|US4516932 *||Apr 29, 1983||May 14, 1985||Cabinet Brot||Safety system intended in particular to elminate entrained or condensed liquids, and to limit the heat radiation when flaring or dispersing hydrocarbon gases|
|Citing Patent||Filing date||Publication date||Applicant||Title|
|US4826427 *||May 18, 1988||May 2, 1989||Hyde King W||Pilot burner with drain|
|US4892477 *||Sep 30, 1987||Jan 9, 1990||Larry Zimmiond||Apparatus for flaring gas|
|US5484279 *||Feb 3, 1995||Jan 16, 1996||Emcon, Inc.||Method and apparatus for disposal of landfill gas condensate|
|US5802623 *||Dec 6, 1995||Sep 8, 1998||Vincent; Ray T.||Electronic air deodorizer and method of using same|
|US5829964 *||Jun 16, 1997||Nov 3, 1998||Pegasus International Inc.||Flare line gas purge system|
|US5893869 *||Feb 19, 1997||Apr 13, 1999||University Of Iowa Research Foundation||Retrievable inferior vena cava filter system and method for use thereof|
|US5919163 *||Jul 14, 1997||Jul 6, 1999||Delcath Systems, Inc.||Catheter with slidable balloon|
|US6224369 *||Jun 2, 1999||May 1, 2001||David H. Moneyhun||Device and method for burning vented fuel|
|US6863522 *||Nov 9, 2001||Mar 8, 2005||Ballard Power Systems Ag||Method for introducing fuel and/or thermal energy into a gas stream|
|US7811081||Apr 18, 2008||Oct 12, 2010||Moneyhun Equipment Sales & Service||Off-gas flare|

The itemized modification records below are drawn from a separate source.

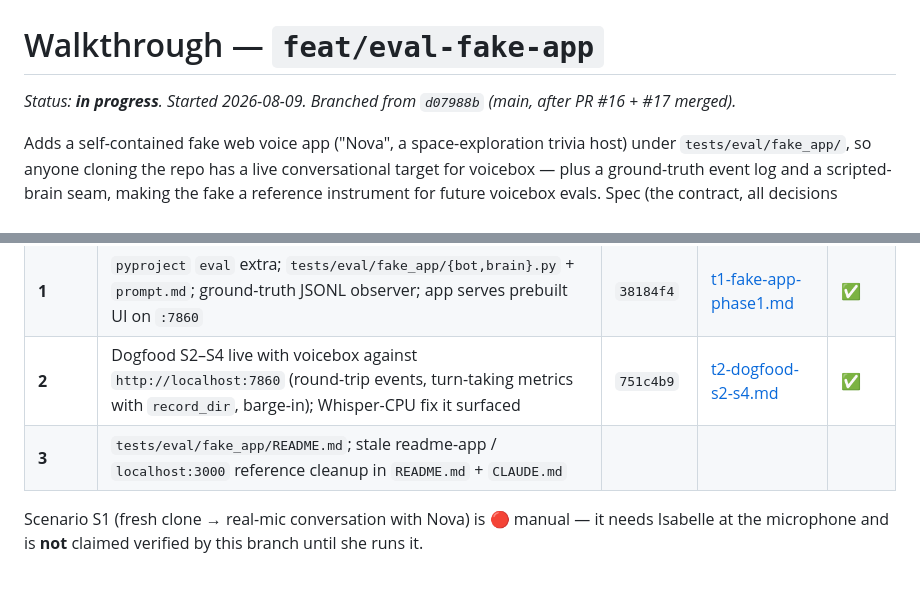
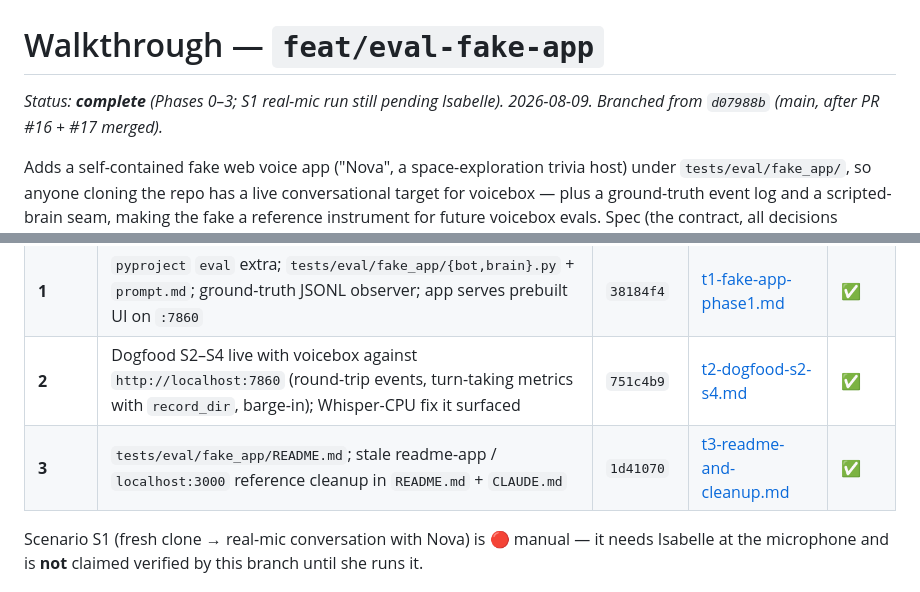
Before and after one commit to IsisChameleon/voicebox, a Markdown page: docs/walkthroughs/feat-eval-fake-app.md, 2 parts joined by grey strips. Drawn GitHub-style.

Commit message:
docs: Phase 3 artefact; walkthrough complete
Co-Authored-By: Claude Fable 5 <noreply@anthropic.com>

```diff
--- a/docs/walkthroughs/feat-eval-fake-app.md
+++ b/docs/walkthroughs/feat-eval-fake-app.md
@@ -1,7 +1,7 @@
 # Walkthrough — `feat/eval-fake-app`
 
-*Status: **in progress**. Started 2026-08-09. Branched from `d07988b` (main, after PR #16 + #17
-merged).*
+*Status: **complete** (Phases 0–3; S1 real-mic run still pending Isabelle). 2026-08-09.
+Branched from `d07988b` (main, after PR #16 + #17 merged).*
 
 Adds a self-contained fake web voice app ("Nova", a space-exploration trivia host) under
 `tests/eval/fake_app/`, so anyone cloning the repo has a live conversational target for voicebox —
@@ -19,7 +19,7 @@ User Interface on `:7860`). It knows nothing about voicebox; ground truth goes t
 | **0** | Spec committed; walkthrough opened | `15d223b` | — | ✅ |
 | **1** | `pyproject` `eval` extra; `tests/eval/fake_app/{bot,brain}.py` + `prompt.md`; ground-truth JSONL observer; app serves prebuilt UI on `:7860` | `38184f4` | [t1-fake-app-phase1.md](../artefacts/feat-eval-fake-app/t1-fake-app-phase1.md) | ✅ |
 | **2** | Dogfood S2–S4 live with voicebox against `http://localhost:7860` (round-trip events, turn-taking metrics with `record_dir`, barge-in); Whisper-CPU fix it surfaced | `751c4b9` | [t2-dogfood-s2-s4.md](../artefacts/feat-eval-fake-app/t2-dogfood-s2-s4.md) | ✅ |
-| **3** | `tests/eval/fake_app/README.md`; stale readme-app / `localhost:3000` reference cleanup in `README.md` + `CLAUDE.md` | | | |
+| **3** | `tests/eval/fake_app/README.md`; stale readme-app / `localhost:3000` reference cleanup in `README.md` + `CLAUDE.md` | `1d41070` | [t3-readme-and-cleanup.md](../artefacts/feat-eval-fake-app/t3-readme-and-cleanup.md) | ✅ |
 
 Scenario S1 (fresh clone → real-mic conversation with Nova) is 🔴 manual — it needs Isabelle at
 the microphone and is **not** claimed verified by this branch until she runs it.
```
Also changed, not shown: 1 other file.
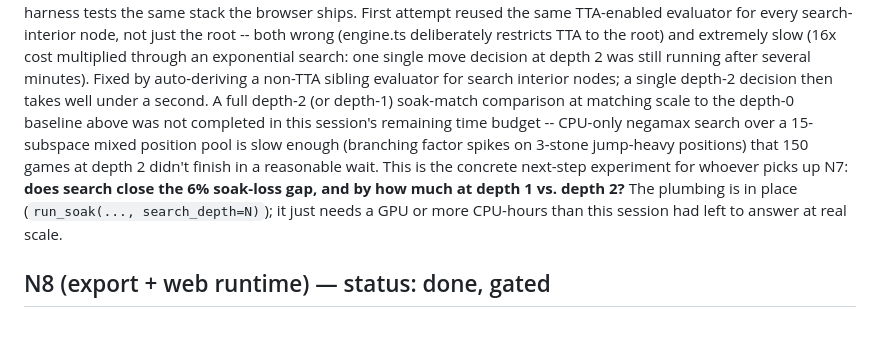
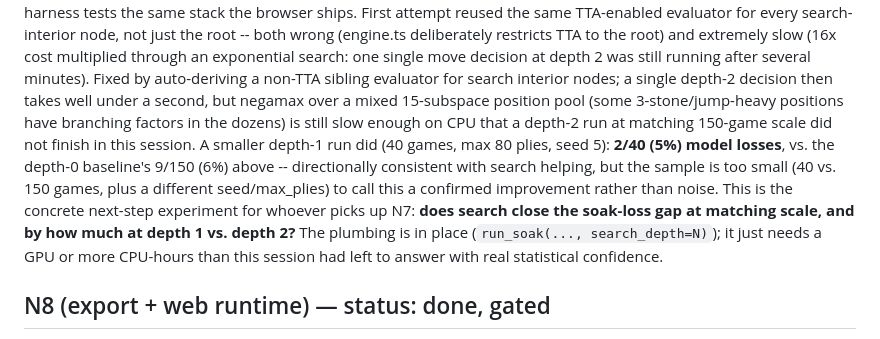
Before and after one commit to eigenraum/solving-nine-mens-morris, a Markdown page: ml/RESULTS-nn.md, the part around the change. GitHub-like rendering.

Commit message:
Record the depth-1 soak-match data point (2/40 losses vs depth-0's 9/150)
Co-Authored-By: Claude Sonnet 5 <noreply@anthropic.com>
Claude-Session: https://claude.ai/code/session_01HZZuADC7oNvnUY91EsoiYj

```diff
--- a/ml/RESULTS-nn.md
+++ b/ml/RESULTS-nn.md
@@ -192,15 +192,17 @@ just the root -- both wrong (engine.ts deliberately restricts TTA to the root) a
 extremely slow (16x cost multiplied through an exponential search: one single move
 decision at depth 2 was still running after several minutes). Fixed by auto-deriving
 a non-TTA sibling evaluator for search interior nodes; a single depth-2 decision then
-takes well under a second. A full depth-2 (or depth-1) soak-match comparison at
-matching scale to the depth-0 baseline above was not completed in this session's
-remaining time budget -- CPU-only negamax search over a 15-subspace mixed position
-pool is slow enough (branching factor spikes on 3-stone jump-heavy positions) that
-150 games at depth 2 didn't finish in a reasonable wait. This is the concrete
-next-step experiment for whoever picks up N7: **does search close the 6% soak-loss
-gap, and by how much at depth 1 vs. depth 2?** The plumbing is in place
-(`run_soak(..., search_depth=N)`); it just needs a GPU or more CPU-hours than this
-session had left to answer at real scale.
+takes well under a second, but negamax over a mixed 15-subspace position pool (some
+3-stone/jump-heavy positions have branching factors in the dozens) is still slow
+enough on CPU that a depth-2 run at matching 150-game scale did not finish in this
+session. A smaller depth-1 run did (40 games, max 80 plies, seed 5):
+**2/40 (5%) model losses**, vs. the depth-0 baseline's 9/150 (6%) above -- directionally
+consistent with search helping, but the sample is too small (40 vs. 150 games, plus a
+different seed/max_plies) to call this a confirmed improvement rather than noise.
+This is the concrete next-step experiment for whoever picks up N7: **does search
+close the soak-loss gap at matching scale, and by how much at depth 1 vs. depth 2?**
+The plumbing is in place (`run_soak(..., search_depth=N)`); it just needs a GPU or
+more CPU-hours than this session had left to answer with real statistical confidence.
 
 ## N8 (export + web runtime) — status: done, gated
 
```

|US20020064739 *||Nov 9, 2001||May 30, 2002||Stefan Boneberg||Method for introducing fuel and/or thermal energy into a gas stream|
|US20050074712 *||Oct 1, 2003||Apr 7, 2005||Brookshire Ronald L.||Landfill gas extraction flare|
|US20090263755 *||Oct 22, 2009||Nigro Robert C||Off-gas flare|
|WO2013173125A1 *||May 7, 2013||Nov 21, 2013||John Zink Company, Llc||Rapid gas exchange and delivery system|
|U.S. Classification||431/5, 431/284, 431/202|
|Cooperative Classification||F23D2207/00, F23G7/085|
|Mar 7, 1990||FPAY||Fee payment|
Year of fee payment: 4
|Apr 19, 1994||REMI||Maintenance fee reminder mailed|
|Sep 11, 1994||LAPS||Lapse for failure to pay maintenance fees|
|Nov 22, 1994||FP||Expired due to failure to pay maintenance fee|
Effective date: 19940914